@aguar11, which question are you referring to in this module? If you could let us know so we can help, that'd be great. Thanks!

on February 13, 2020

Questions 7 and 8... How do you know the correct answer is an alternate cause?

Brett on August 28, 2020

Hi @aguar11,

I think this has already been explained before, but I'll try my hand at it too. All we have to do is to come up with a potential alternate cause for the situations.

For Q7, we can imagine that in the beginning, ALL or MOST cases were reported. This reporting would include all degrees of seriousness: mild and super virulent cases. With that in mind, the number of serious cases would be a certain percentage, 5% in the stimulus. Let's now use the info from (D), which states that the less virulent (mild) cases are no longer being reported. That means that only the more serious (more virulent) cases are being reported. Naturally, there would be more deaths percentage-wise, now that some of the less serious cases have been removed. The alternative cause here is that some cases which would have been reported initially are no longer being reported, rather than the conclusion of the virus having become more virulent.

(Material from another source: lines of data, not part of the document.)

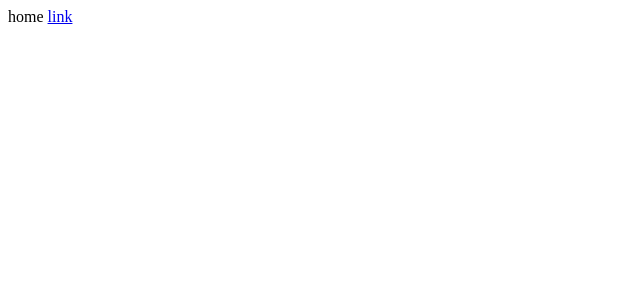
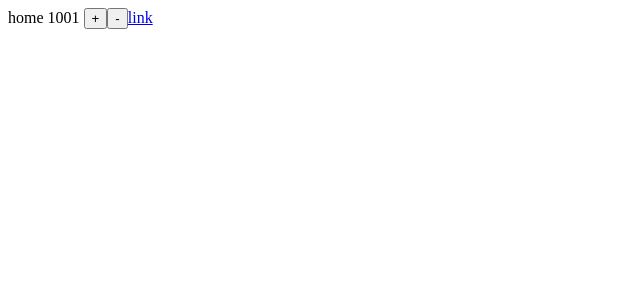
Before and after one commit to song-will/template-vue3, a Vue app: page / in a window 1280 px wide. Shown: the top 300 px of the page, without its empty margins (0-640 px from the left). Built offline with nearby package versions, Linux system fonts and the light colour scheme.

Commit message:
feat: 模板初步完成，集成vue-router+vue3+pinia+ts,运行完好

```diff
--- a/package.json
+++ b/package.json
@@ -14,6 +14,7 @@
     "@vue/compiler-sfc": "^3.2.33",
     "less": "^4.1.2",
     "less-loader": "^10.2.0",
+    "pinia": "^2.0.0-rc.10",
     "vue": "^3.2.31",
     "vue-loader": "^17.0.0",
     "vue-router": "^4.0.13"
--- a/src/components/Home.vue
+++ b/src/components/Home.vue
@@ -1,14 +1,21 @@
 <template>
     <div class='home'>
         home
+        {{countStore.count}}
+        <button @click="countStore.$patch({count: countStore.count+1})">+</button>
+        <button @click="countStore.decrementCount">-</button>
         <router-link to="/about">link</router-link>
     </div>
 </template>
 <script lang='ts'>
 import { defineComponent } from 'vue';
+import { useCountStore } from '@/store/count'
 export default defineComponent({
     setup() {
-
+        const countStore = useCountStore()
+        return {
+            countStore
+        }
     }
 })
 </script>
--- a/src/index.js
+++ b/src/index.js
@@ -1,9 +1,10 @@
 import { createApp } from 'vue'
 import App from '@/App.vue'
 import router from '@/router/index.ts'
+import { createPinia } from 'pinia'
 
 const app = createApp(App)
 app.use(router)
-console.log(router)
+app.use(createPinia())
 
 app.mount('#app')
--- /dev/null
+++ b/src/store/count.ts
@@ -0,0 +1,16 @@
+import { defineStore } from 'pinia'
+
+export const useCountStore = defineStore({
+    id: 'count',
+    state: () => ({
+        count: 1001
+    }),
+    actions: {
+        addCount () {
+            this.count++;
+        },
+        decrementCount () {
+            this.count--;
+        }
+    }
+})
--- /dev/null
+++ b/src/store/index.ts
@@ -0,0 +1,5 @@
+import { createPinia } from 'pinia'
+
+const store = createPinia()
+
+export default store
```
Also changed, not shown: image.d.ts (added, +7 -0 lines), src/store/user.ts (added, +10 -0 lines), 7 other files (tests, documents, lock files or other folders).
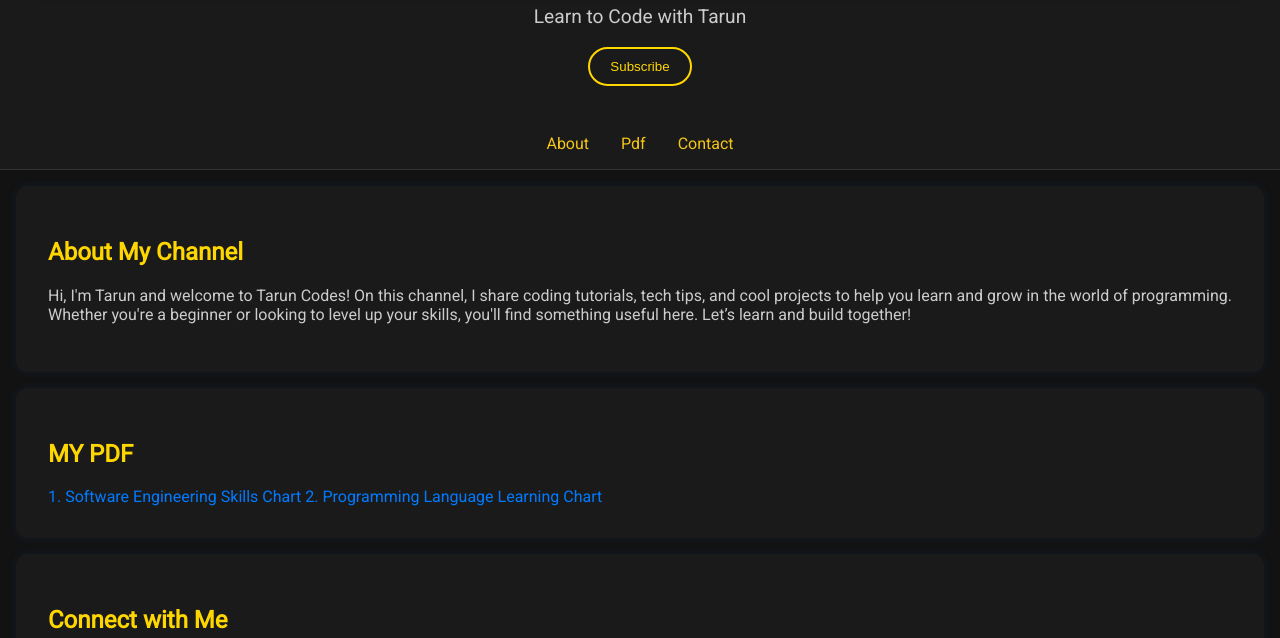
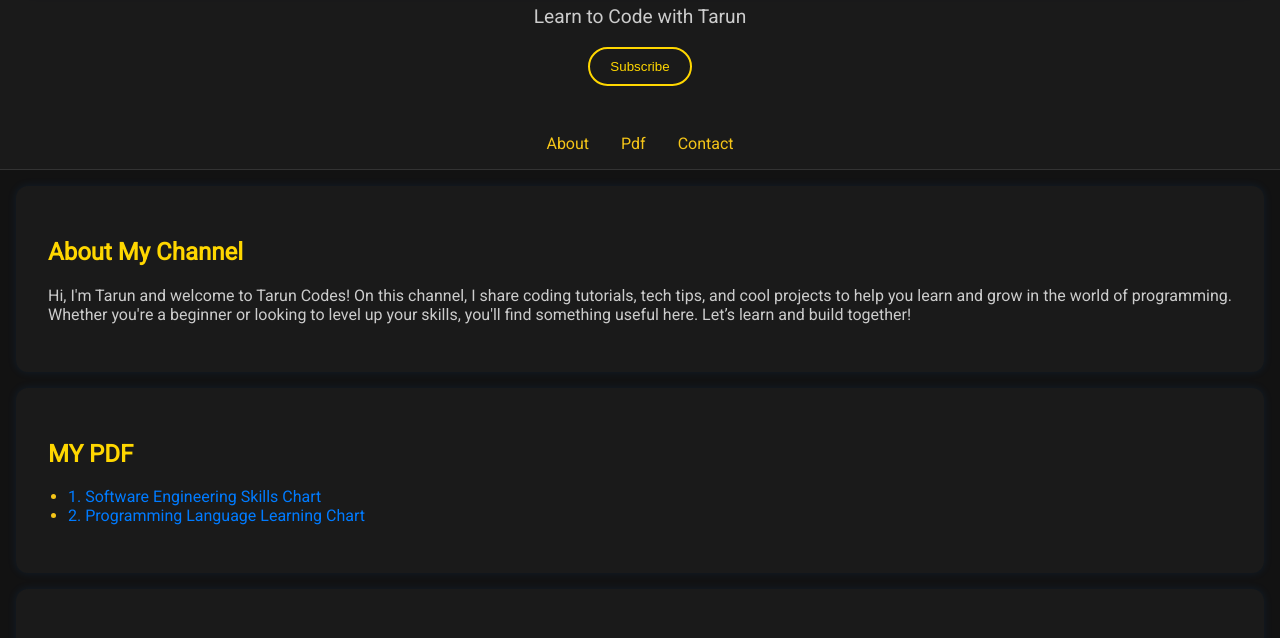
Before and after one commit to taruntelitech/TarunCodes, a plain HTML site: page index.html in a window 1280 px wide. Shown: the part 128-766 px from the top of the page. Drawn offline with Linux system fonts and the light colour scheme.

Commit message:
Update index.html

```diff
--- a/index.html
+++ b/index.html
@@ -32,12 +32,19 @@
 
   <section id="PDF">
     <h2 style="color:#FFD700;">MY PDF</h2>
+    <ul style="padding-left: 20px;">
+      <li>
         <a href="https://drive.google.com/file/d/10gbnxPUlo3JcYGhtFMjpc4iCfbgFxeug/view?usp=sharing" target="_blank" style="color: #007BFF; text-decoration: none;">
-          1. Software Engineering Skills Chart </a>
+          1. Software Engineering Skills Chart
+        </a>
+      </li>
+      <li>
         <a href="https://drive.google.com/file/d/1BnM4EW0N78DSLZHqVsiZWpDOeoeHZK95/view?usp=sharing" target="_blank" style="color: #007BFF; text-decoration: none;">
-          2. Programming Language Learning Chart </a>
+          2. Programming Language Learning Chart
+        </a>
+      </li>
+    </ul>
   </section>
-
 
   <section id="contact">
     <h2>Connect with Me</h2>
```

For Q8, the given reason for why the Akabe people don't drink so much of their tea drink in the morning is the high levels of caffeine would impair their ability to do their daily tasks. If we can find another possible reason that does not involve caffeine, then we've got our answer. If it's not caffeine, it must be something else. (C) tells us that there is also a narcotic, which, by definition, is a drug that affects the brain and/or senses in some way. Perhaps that could be the reason for the people not drinking so much before they go to work. Maybe the narcortic is more of a factor than the caffeine. If so, that would explain it.

Hope my ramblings have helped a bit.